Maple-Jalapeño Bourbon Cocktail

This drink is a kiss-on-the-cheek hello to summer. The days are already warming up well into the 80s. An afternoon walk leaves my shirt sticking to my back. We spent Sunday morning in the pool.

Might as well welcome the sunny days with a refreshing cocktail. One that reminds me of Miami.

Maple syrup + jalapeño + bourbon + lemon.

I first had a “hot” drink toward the end of a humid summer I spent living in D.C. It was August. It was unbelievably hot and sweaty outside. The drink was called a Fahrenheit 451, and it combined the coolness of cucumber with jalapeño-infused vodka and a bunch of other ingredients.
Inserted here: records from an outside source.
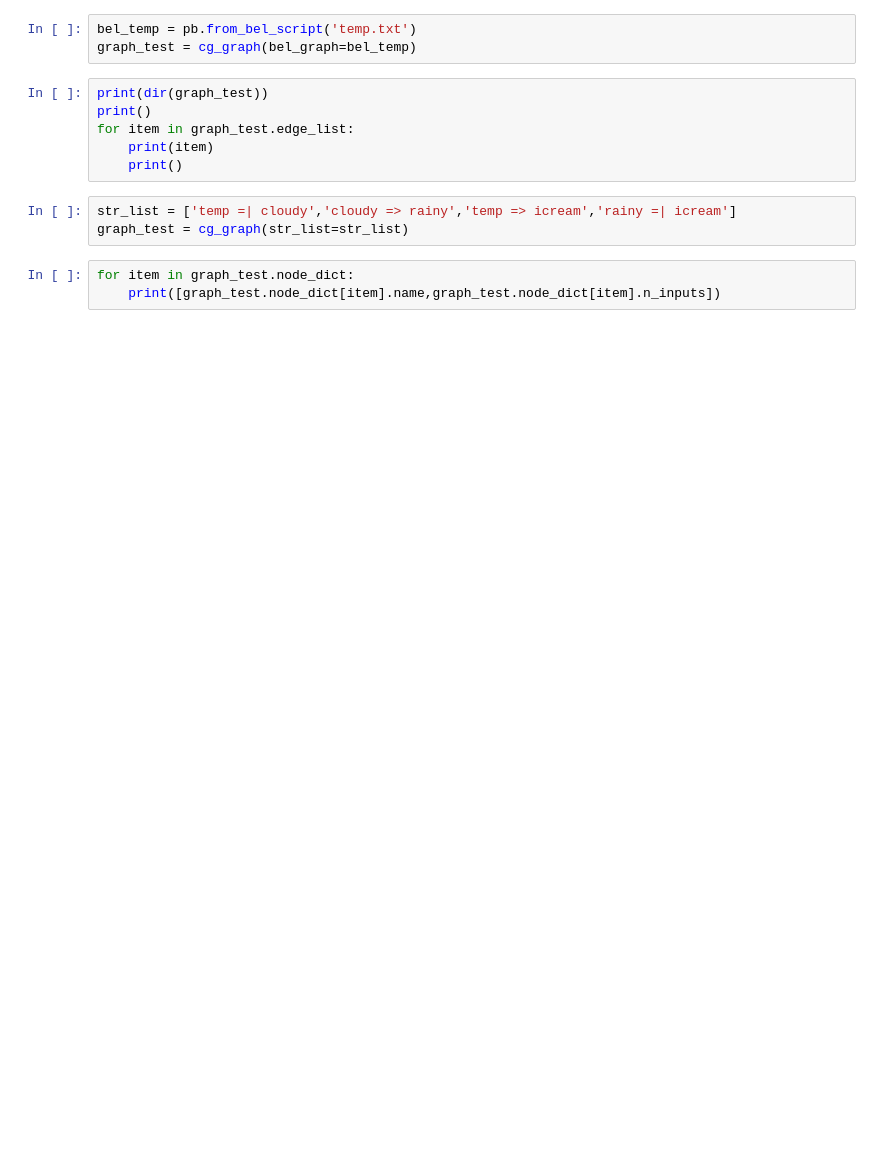
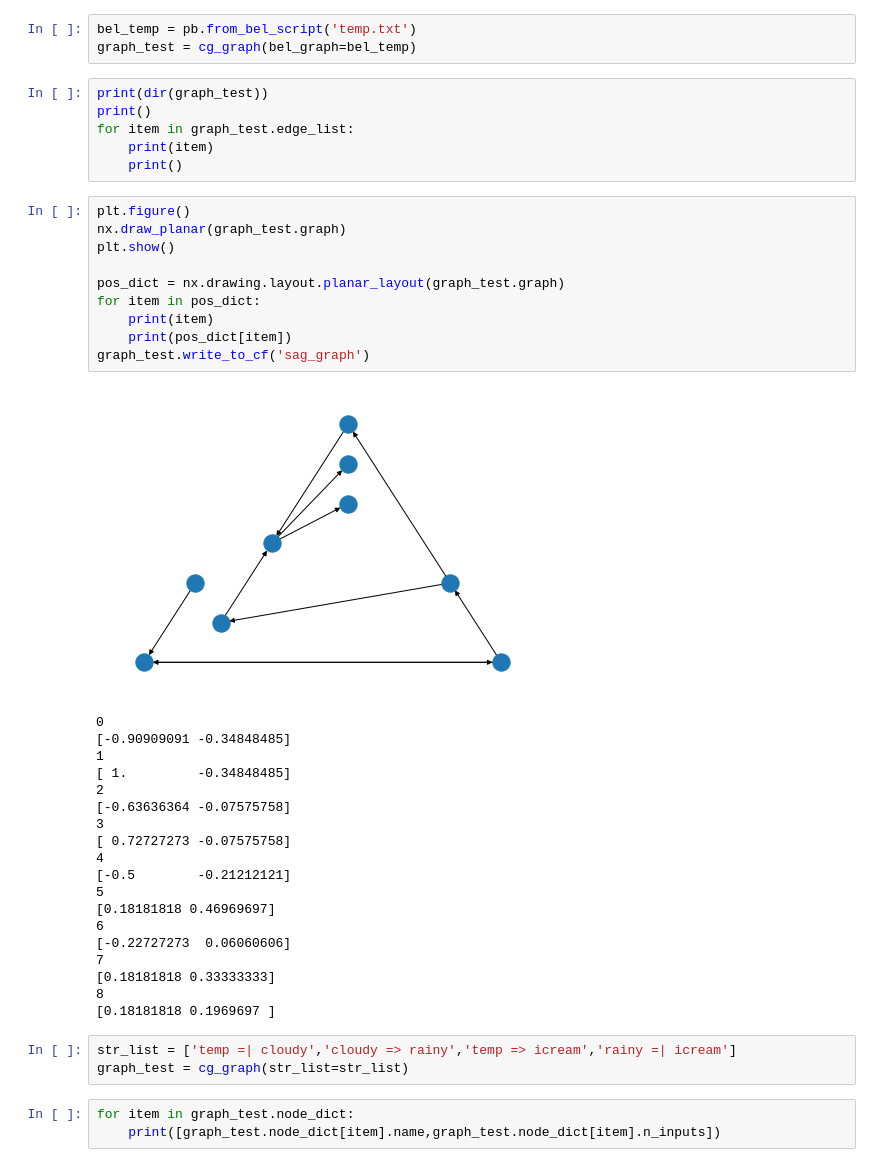
Before and after one commit to COVID-19-Causal-Reasoning/bel2pyro, a Jupyter notebook: Causal Model.ipynb, the cells around one changed output. Cells and saved outputs as stored; diff of their text form; blank space fills up the shorter version.

```diff
--- a/Causal Model.ipynb
+++ b/Causal Model.ipynb
@@ -781,6 +844,36 @@ print()
 for item in graph_test.edge_list:
     print(item)
     print()
+# %%
+plt.figure()
+nx.draw_planar(graph_test.graph)
+plt.show()
+
+pos_dict = nx.drawing.layout.planar_layout(graph_test.graph)
+for item in pos_dict:
+    print(item)
+    print(pos_dict[item])
+graph_test.write_to_cf('sag_graph')
+# %% [output]
+[figure, added]
+0
+[-0.90909091 -0.34848485]
+1
+[ 1.         -0.34848485]
+2
+[-0.63636364 -0.07575758]
+3
+[ 0.72727273 -0.07575758]
+4
+[-0.5        -0.21212121]
+5
+[0.18181818 0.46969697]
+6
+[-0.22727273  0.06060606]
+7
+[0.18181818 0.33333333]
+8
+[0.18181818 0.1969697 ]
 # %%
 str_list = ['temp =| cloudy','cloudy => rainy','temp => icream','rainy =| icream']
 graph_test = cg_graph(str_list=str_list)
```
Also changed, not shown: parts of 9 cells of this notebook, 2 other files.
Jalapeño in a drink probably sounds kinda suspicious. But trust me – it totally works when balanced with something cooler or sweeter. Spurred by a FOOD 52 contest, I started playing around with some combinations. Here, the maple syrup complements the inherent sweetness of bourbon, and that’s what hits you in the first sip. Then, the jalapeño kicks in to temper the drink. A bit of lemon juice balances everything out, and a thin slice in a drink is always alluring and pretty.

I used Maple Grove Farms grade A maple syrup after reading the results of this tasting from America’s Test Kitchen. The sweet stuff was a worthy splurge.

I wouldn’t say the jalapeño makes this drink spicy, but it has heat. Midway through the cocktail my bottom lip began to get a little tingly.

And I wanted another one.

maple-jalapeño bourbon cocktail

makes one drink

  • 1 jalapeño
  • 1/2 ounce grade A maple syrup
  • 1 lemon
  • 2 ounces bourbon
  • ice

Cut off the top of a jalapeño, and slice the whole jalapeño in half lengthwise. Use a small spoon to scoop out the seeds, and set aside. Slice three long sticks of the jalapeño to use later for garnish. Slice the remaining two long pieces of jalapeño into half-moons.

In a cocktail shaker, add 7 or 8 of the half-moon slices of jalapeño, and 5 of the seeds. Add a 1/2 ounce of maple syrup. Muddle it 20 times.

Cut a lemon in half. Cut a couple thin slices of one half and set aside. Cut the other half in half again. Take a quarter of the lemon and squeeze the juice into the cocktail shaker.

Add 2 ounces of bourbon to the cocktail shaker. Add four or so ice cubes and stir about 8 times.

Strain the drink into a chilled glass, making sure no seeds get into the drink. Add the three long jalapeño slices, a lemon slice, and ice. Enjoy!

Note: With a bottle of bourbon and a bottle of maple syrup, the rest of the ingredients will give you enough for two cocktails.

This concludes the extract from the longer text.